Or do you think that most of your enrollment is just simply going to come from the top, most highly engaged, most valuable groups? There’s, there’s a lot of give and take in that discussion. And I’m not going to tell you that there’s one answer for all of that, but I’m going to tell you those are the questions you should be asking as you move on. You might say, okay, enrollment in a general way is one thing. What if we think about having a subscription or a paid tier in our program? What would that mean to the program? Are we going to have the same type of enrollment rates for a paid program as for an open free program? Well, no, you won’t. A lot of the experts that we talked to tell us that at the most, you probably will get no more than 12 to 15 percent of overall membership. Willing to pay a fee to join a subscription based program now, that’s perfectly fine. And that could turn out to be your most valuable segment in the entire group. But you’re not going to have 30, 40, 50 percent people enrolling out of a general population. So there again, something to think about and some, some sensitivity analysis to do around those numbers.

Once you tackle enrollment, you move on to maybe the most contested area of assumption building and loyalty marketing. And that is lift. The lift can come from more visits, from increased basket size, from more product penetration, from cross sell, from retention even. And I’ve had a lot of clients ask me the big question, how much lift will I get from this program?

They’re looking for one number to represent the value of the entire program. And sometimes we’ll even go so far as to say, well, can you guarantee me a certain amount of lift? Well, I found that over time that saying it depends was really not a good enough answer, but I also know that submitting to the temptation to quote one number for the entire program is a really quick path to destroying credibility.

So, again, you’ve got to look at different levels of the program, different groups of people, customers, and you’ve got to think about, the level of penetration that you’ll get for each of those groups and what kind of lift that you’ll get from those groups as well. And here’s the best way that I can describe this.

I was challenged by a client who said, you can’t tell me that you’re going to get a 12 percent lift across this entire audience. In fact, Bill, you, you must, you have to believe that probably a good portion of people you’ll get 0 lift from. And I paused and I thought about this. And I realized that she was right in telling me this, that there was a group of people that you were going to enroll and that you wanted to retain and they were highly valuable.

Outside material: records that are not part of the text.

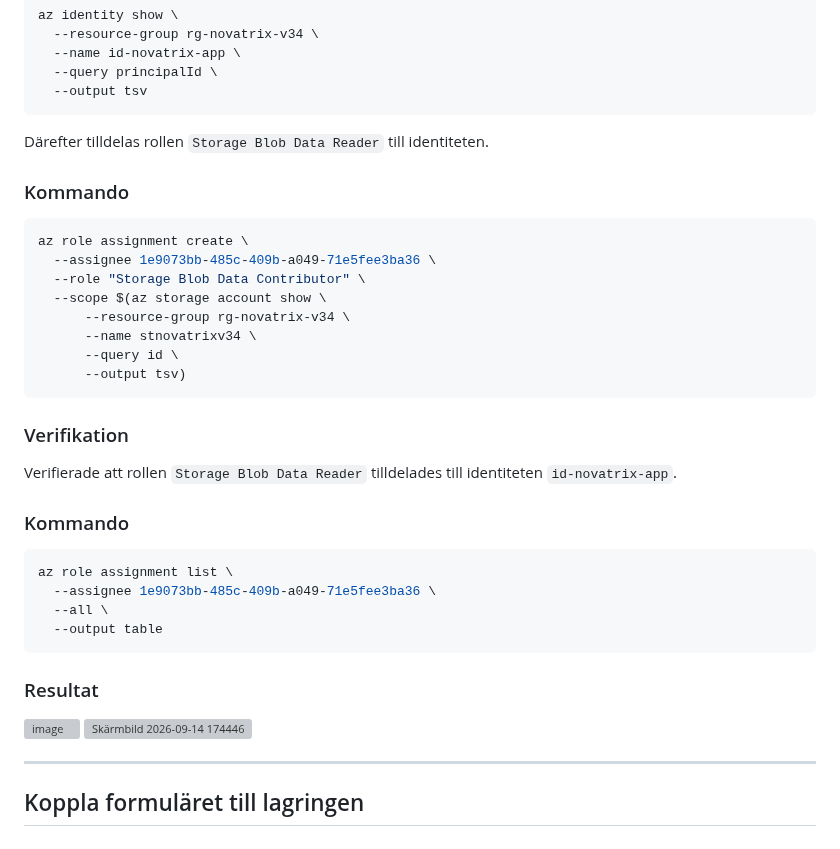
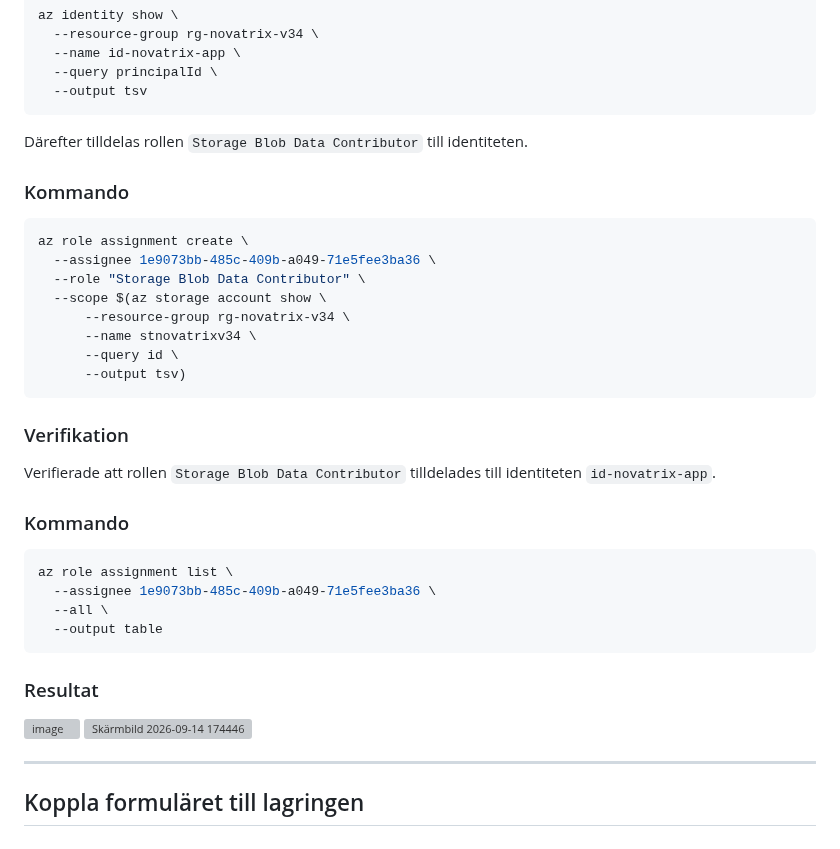
Before and after one commit to 95samlis/Azure-MOV25, a Markdown page: V37/README.md, the part around one of its changes. Drawn GitHub-style; grey boxes are pictures that could not be loaded.

```diff
--- a/V37/README.md
+++ b/V37/README.md
@@ -73,7 +73,7 @@ az identity show \
 
 
 
-Därefter tilldelas rollen `Storage Blob Data Reader` till identiteten.
+Därefter tilldelas rollen `Storage Blob Data Contributor` till identiteten.
 
 
 ### Kommando
@@ -91,7 +91,7 @@ az role assignment create \
 
 ### Verifikation
 
-Verifierade att rollen `Storage Blob Data Reader` tilldelades till identiteten `id-novatrix-app`.
+Verifierade att rollen `Storage Blob Data Contributor` tilldelades till identiteten `id-novatrix-app`.
 
 
 ### Kommando
```
Also changed, not shown: other parts of V37/README.md (+2 -1 lines).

But you know what? You’re going to get absolutely zero lift from them. Maybe your lift comes from the 2nd, 3rd or 4th tier and on down, but you know what? To establish credibility to build your model in the right way, you should set lift assumptions by value group and by said customer segment that you have. Uh, as a result of the analytical work that you’ve done and only through that way, you get to the right number, but you’ll also build credibility with the people that you’re trying to serve really well.

So, to kind of wrap this up, you know, the other key assumptions and we don’t have time to go into these in great depth, but the other key assumptions after enrollment and after lift. Would be, what do you allocate towards rewards funding? What kind of breaker traits would you have? What kind of operational costs do you expect to have?

There are a few more and those come together to ultimately create, um, what we call a loyalty program benefit or contribution margin from the loyalty program altogether, they, they come down to a net net number, uh, this can contribute to the enterprise. And, you know, what I’d say about this is that for way too long, marketers Thought about this early part of the modeling process and the discussion of assumptions like a zero sum game.

They had the ideas and they needed to win, and if they didn’t win, and if they weren’t accepted by their stakeholders, then they’ve lost. So they took a defensive posture in talking about lift and all these other assumptions. And I really feel like today, Don’t blame the finance team. Just accept that they have a job to do.

Um, understand that they’re evaluating alternative uses of capital, and you’re not the only game in town. So your program needs to be well conceived. You need to have your set of core assumptions well thought out. You need to have sensitivity analysis built around them. And you have to present your case, in their world, in their eyes, not just yours. That’s key to success. So one more thing. There’s a concept in credit card security protocols called the check digit. You might be familiar with that. If you’ve worked in the payments business at all, and in loyalty marketing and the modeling space, I think the check digit, equates to a number of questions you have to ask yourself. So when you finish your modeling and you get an outcome, sit back, ask yourself some of these questions, and you’ll know whether or not your model results are on target. Ask yourself. What percentage of your customer base overall, are you expecting to enroll in your program?

Um, does that number stack up as a common sense test? Does it stack up to industry standards and what you would call best in class programs? If your number is way below or way above, you have probably some work to do. You might also want to ask yourself how much revenue is represented by the customers to the whole.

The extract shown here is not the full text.